*EXERCISE INSTRUCTIONS*:
Report each line of the entries that contains the word "LoginPage", copied in full.
----------
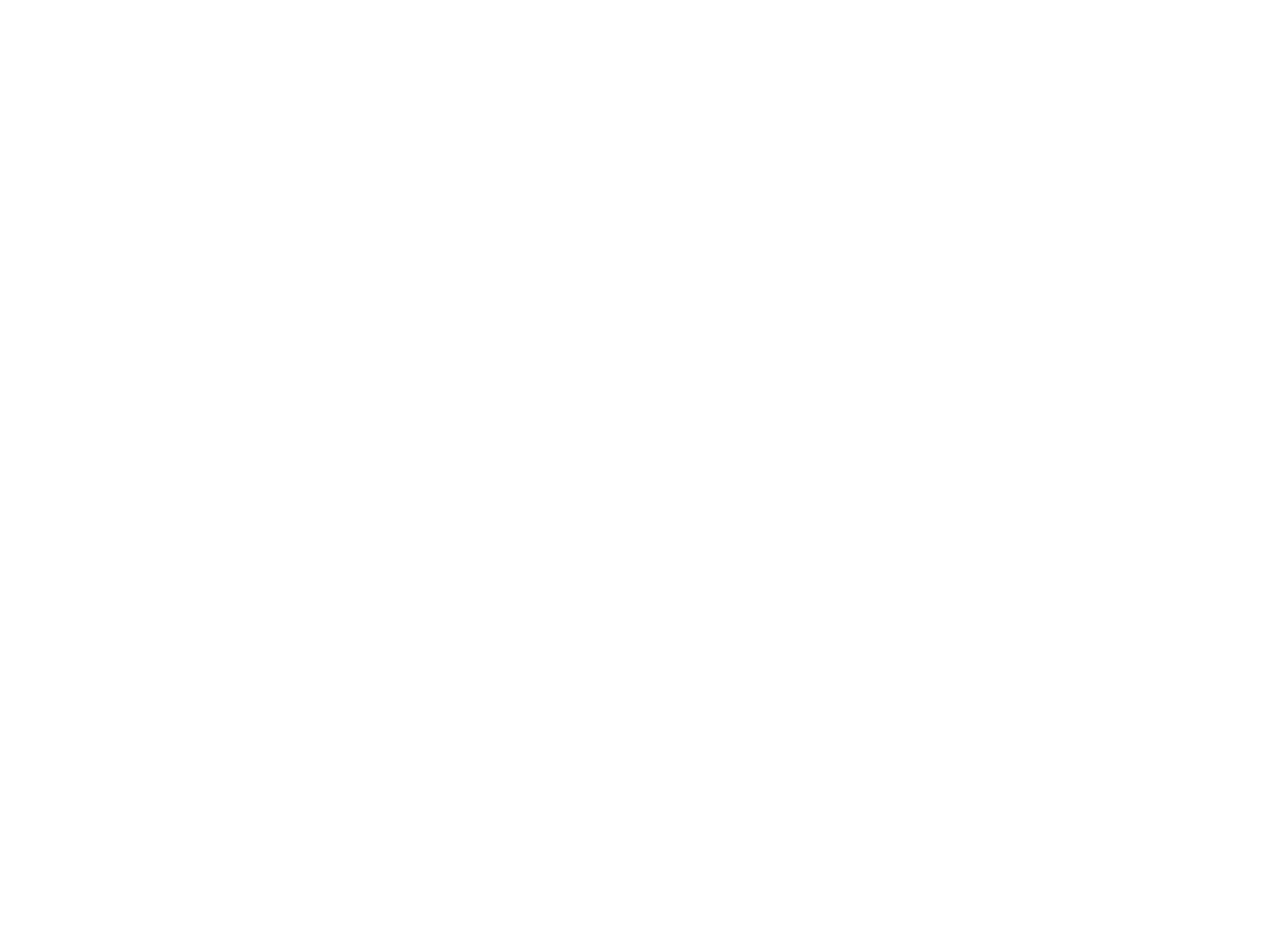
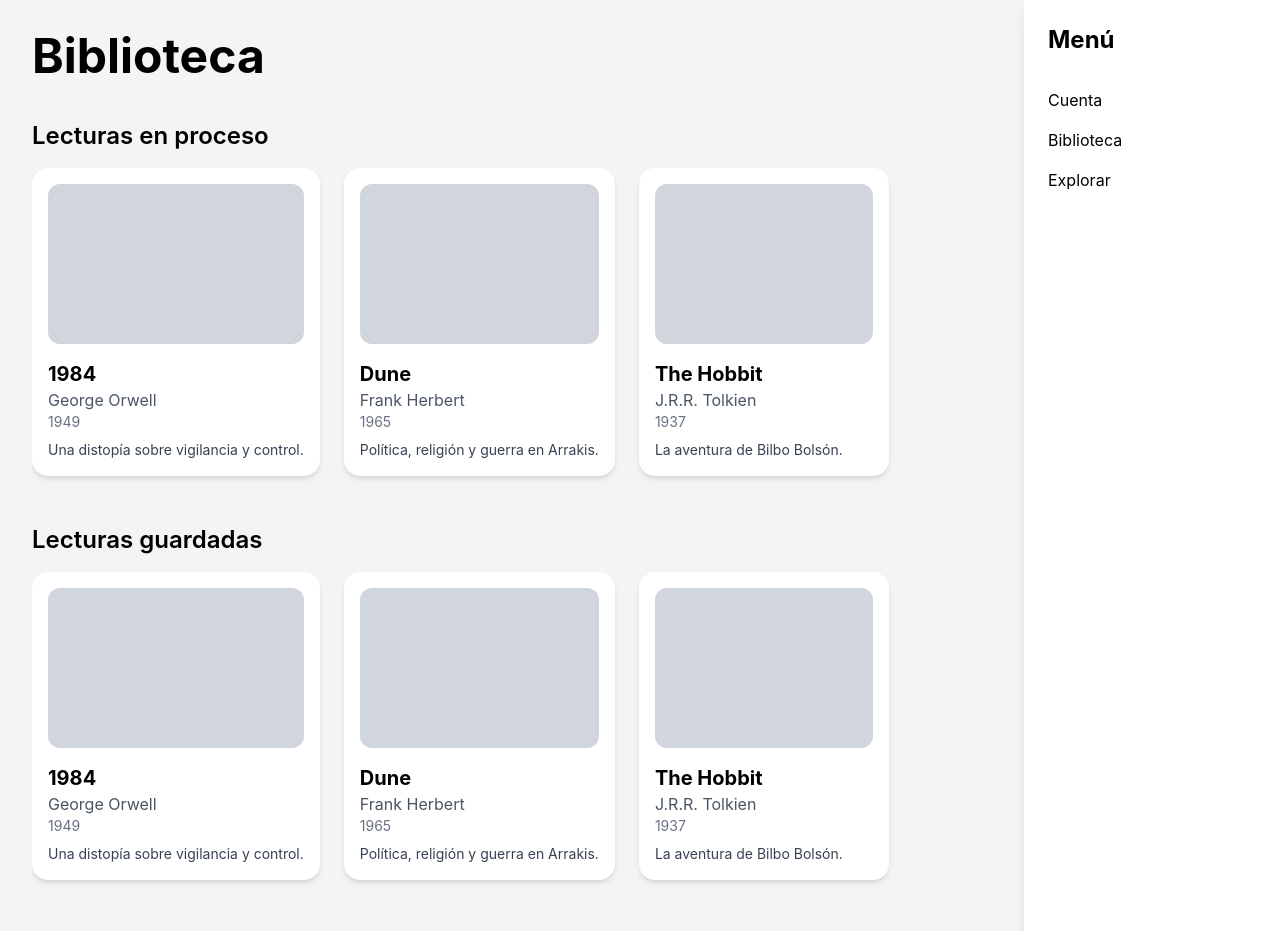
Before and after one commit to Leo141592/BibliotecaFrontend, a React (Vite) app: page /home in a window 1280 px wide. Before the commit this address had no page. Shown: the top 931 px of the page. Before the commit the page ends 800 px from the top, so only its background shows below. Built offline with nearby package versions, Linux system fonts and the light colour scheme.

Commit message:
HomePage

```diff
--- a/src/App.tsx
+++ b/src/App.tsx
@@ -1,20 +1,15 @@
 import { Routes, Route } from "react-router-dom"
 
-import HomePage from "./pages/HomePage"
 import LoginPage from "./pages/LoginPage"
 import RegisterPage from "./pages/RegisterPage"
-
-<Routes>
-  <Route path="/" element={<LoginPage />} />
-  <Route path="/register" element={<RegisterPage />} />
-  <Route path="/home" element={<HomePage />} />
-</Routes>
+import HomePage from "./pages/HomePage"
 
 function App() {
   return (
     <Routes>
       <Route path="/" element={<LoginPage />} />
       <Route path="/register" element={<RegisterPage />} />
+      <Route path="/home" element={<HomePage />} />
     </Routes>
   )
 }
--- /dev/null
+++ b/src/components/BookCard.tsx
@@ -0,0 +1,39 @@
+type BookCardProps = {
+  title: string
+  author: string
+  year: string
+  description: string
+}
+
+function BookCard({
+  title,
+  author,
+  year,
+  description,
+}: BookCardProps) {
+  return (
+    <div className="bg-white rounded-2xl shadow-md p-4 min-w-[250px]">
+
+      <div className="h-40 bg-gray-300 rounded-xl mb-4"></div>
+
+      <h3 className="text-xl font-bold">
+        {title}
+      </h3>
+
+      <p className="text-gray-600">
+        {author}
+      </p>
+
+      <p className="text-gray-500 text-sm mb-2">
+        {year}
+      </p>
+
+      <p className="text-sm text-gray-700">
+        {description}
+      </p>
+
+    </div>
+  )
+}
+
+export default BookCard
--- a/src/pages/HomePage.tsx
+++ b/src/pages/HomePage.tsx
@@ -1,19 +1,126 @@
+import BookCard from "../components/BookCard"
+
 function HomePage() {
+
+  const books = [
+    {
+      title: "1984",
+      author: "George Orwell",
+      year: "1949",
+      description: "Una distopía sobre vigilancia y control."
+    },
+    {
+      title: "Dune",
+      author: "Frank Herbert",
+      year: "1965",
+      description: "Política, religión y guerra en Arrakis."
+    },
+    {
+      title: "The Hobbit",
+      author: "J.R.R. Tolkien",
+      year: "1937",
+      description: "La aventura de Bilbo Bolsón."
+    }
+  ]
+
   return (
-    <div className="min-h-screen bg-gray-100 p-8">
+    <div className="min-h-screen bg-gray-100 flex">
 
-      <h1 className="text-4xl font-bold mb-6">
-        Bienvenido a BibliotecaFrontend
-      </h1>
+      {/* Contenido principal */}
+      <div className="flex-1 p-8">
 
-      <div className="bg-white p-6 rounded-2xl shadow-md">
-        <h2 className="text-2xl font-semibold mb-4">
-          Recomendaciones
+        <h1 className="text-5xl font-bold mb-10">
+          Biblioteca
+        </h1>
+
+        {/* Lecturas en proceso */}
+        <section className="mb-10">
+
+          <h2 className="text-2xl font-semibold mb-4">
+            Lecturas en proceso
+          </h2>
+
+          <div className="flex gap-6 overflow-x-auto pb-2">
+            {books.map((book, index) => (
+              <BookCard
+                key={index}
+                title={book.title}
+                author={book.author}
+                year={book.year}
+                description={book.description}
+              />
+            ))}
+          </div>
+
+        </section>
+
+        {/* Lecturas guardadas */}
+        <section className="mb-10">
+
+          <h2 className="text-2xl font-semibold mb-4">
+            Lecturas guardadas
+          </h2>
+
+          <div className="flex gap-6 overflow-x-auto pb-2">
+            {books.map((book, index) => (
+              <BookCard
+                key={index}
+                title={book.title}
+                author={book.author}
+                year={book.year}
+                description={book.description}
+              />
+            ))}
+          </div>
+
+        </section>
+
+        {/* Lecturas terminadas */}
+        <section>
+
+          <h2 className="text-2xl font-semibold mb-4">
+            Lecturas terminadas
+          </h2>
+
+          <div className="flex gap-6 overflow-x-auto pb-2">
+            {books.map((book, index) => (
+              <BookCard
+                key={index}
+                title={book.title}
+                author={book.author}
+                year={book.year}
+                description={book.description}
+              />
+            ))}
+          </div>
+
+        </section>
+
+      </div>
+
+      {/* Sidebar */}
+      <div className="w-64 bg-white shadow-lg p-6">
+
+        <h2 className="text-2xl font-bold mb-8">
+          Menú
         </h2>
 
-        <p>
-          Aquí aparecerán los libros recomendados.
-        </p>
+        <div className="flex flex-col gap-4">
+
+          <button className="text-left hover:text-blue-600 transition">
+            Cuenta
+          </button>
+
+          <button className="text-left hover:text-blue-600 transition">
+            Biblioteca
+          </button>
+
+          <button className="text-left hover:text-blue-600 transition">
+            Explorar
+          </button>
+
+        </div>
+
       </div>
 
     </div>
```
----------
*SOLUTION TO THE EXERCISE*:
 import LoginPage from "./pages/LoginPage"
-  <Route path="/" element={<LoginPage />} />
       <Route path="/" element={<LoginPage />} />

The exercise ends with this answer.